Russia-Ukraine: Two years of war
READ NOW
Scroll to the top

Oil, Ukraine, Gaza on agenda as Putin meets Gulf leaders

Russia's President Vladimir Putin attends a meeting with United Arab Emirates' President Sheikh Mohammed bin Zayed al-Nahyan in Saint Petersburg, Russia, October 11, 2022.

Russia's President Vladimir Putin attends a meeting with United Arab Emirates' President Sheikh Mohammed bin Zayed al-Nahyan in Saint Petersburg, Russia, October 11, 2022.

Sputnik/Pavel Bednyakov/Pool via REUTERS

Vladimir Putin is on the move Wednesday, visiting Saudi Arabia and the UAE before returning home to host Iranian President Ibrahim Raisi in Moscow a day later.
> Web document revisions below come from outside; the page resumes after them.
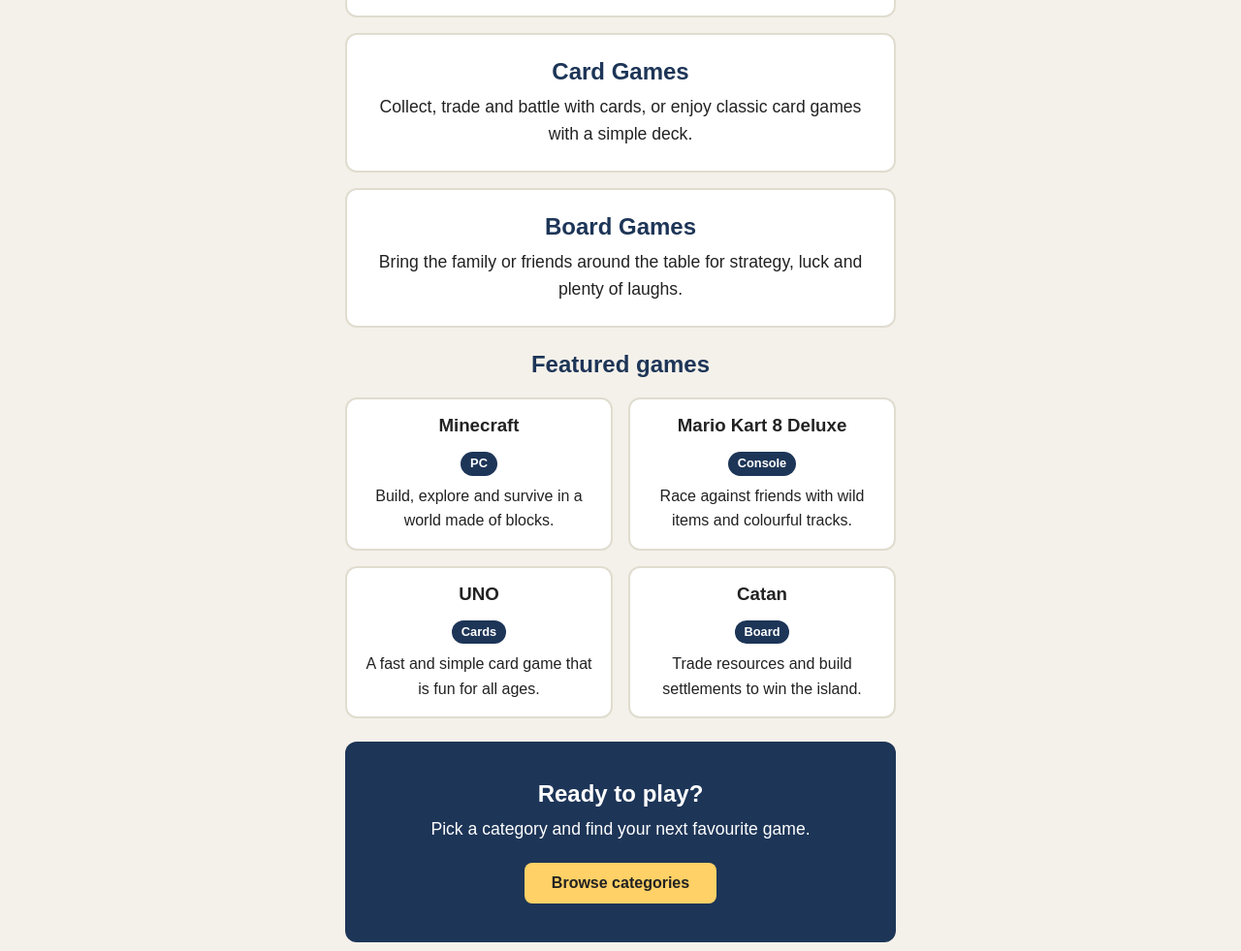
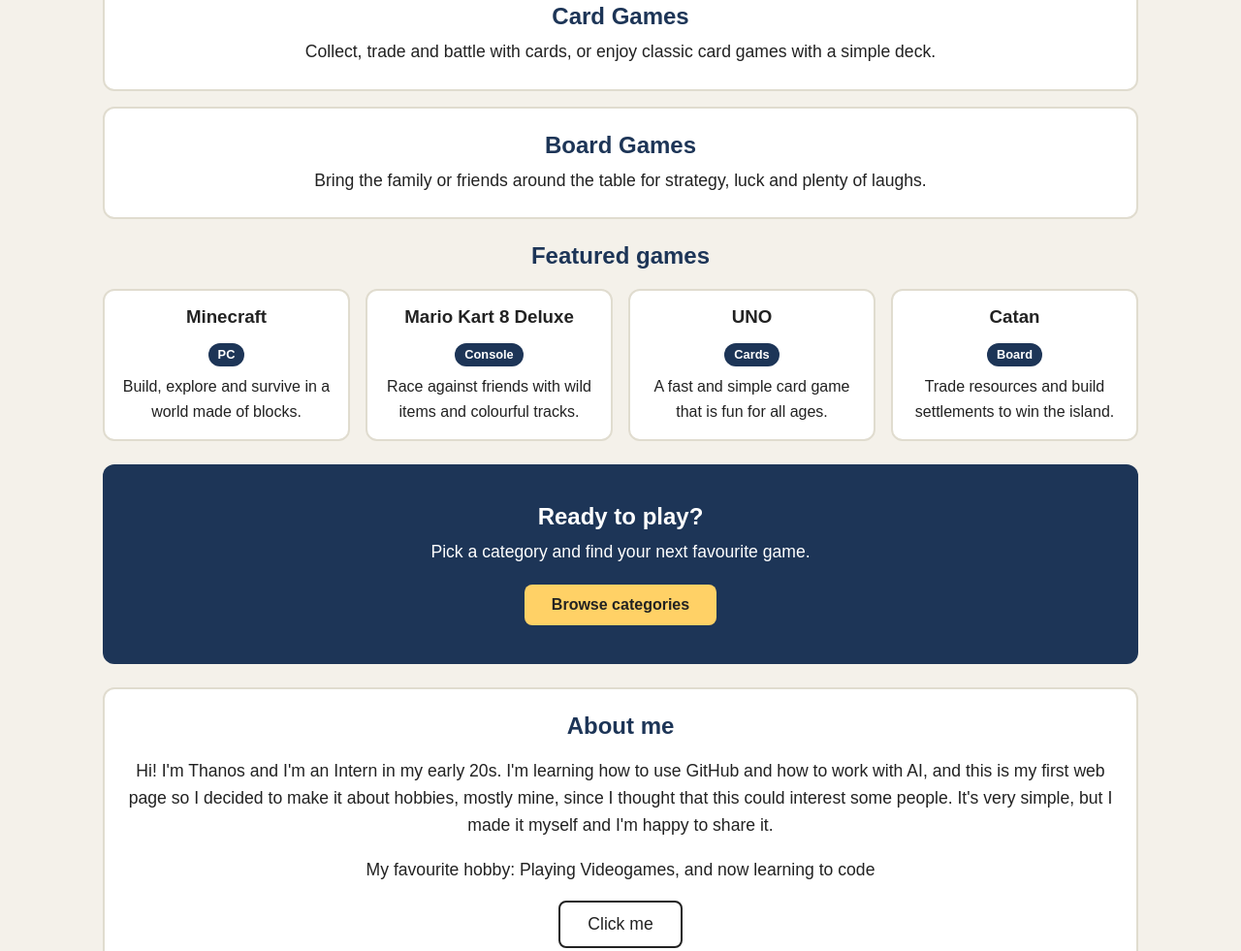
Before and after one commit to KrikonisTH/my-practice-page, a plain HTML site: page index.html in a window 1280 px wide. Shown: the part 664-1645 px from the top of the page at 97% size. Drawn offline with Linux system fonts and the light colour scheme.

Commit message:
Widen main container to 1100px for desktop screens

```diff
--- a/style.css
+++ b/style.css
@@ -13,7 +13,7 @@ body {
 /* The main box keeps the text narrow and tidy */
 main {
   width: 100%;
-  max-width: 600px;
+  max-width: 1100px;
   margin: 0 auto;   /* auto on left and right centres the box */
   padding: 16px;
   box-sizing: border-box;
```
The context: The Gulf monarchies have largely bucked Western pressure to isolate Moscow over Russia’s invasion of Ukraine. Iran, meanwhile, is a crucial supplier of drones and other arms for Putin’s war.


What’s on the agenda?

First, oil. Russia and the wider OPEC+ group of leading producers agreed last week to cut output by more than 2 million barrels daily to prop up prices as concerns about a sluggish global economy weigh on demand for oil. After a muted market reaction, Moscow on Tuesday proposed even more cuts. Saudi Arabia and Russia are the top two producers in the OPEC+ group – for any strategies to have credibility with the market, Putin and Saudi Crown Prince Mohamed bin Salman need to be on the same page.

Second, Ukraine. With Western support for Ukraine looking shakier, Putin doubtless wants to lobby Saudi Arabia on his vision of what a settlement might look like. Recall that in August Riyadh hosted a 40-country Ukraine peace summit – and Russia wasn’t invited.

Third, Gaza. As we explained last month, a little Middle East instability suits Putin just fine – it distracts attention from Ukraine, complicates life for the US, and could even open avenues for Russia to heroically mediate, given its ties to both Israel and Hamas.

But with Putin’s forces deeply enmeshed in Syria, a wider regional war that draws in Iran and Syria could be a nightmare for him. As Israel trades crossborder shots with Lebanon-based Hezbollah while US forces see growing tit-for-tats with other Iran-backed militias in the region, Putin will want to understand exactly where the red lines are for Riyadh and Tehran.

GZEROMEDIA

Subscribe to GZERO's daily newsletter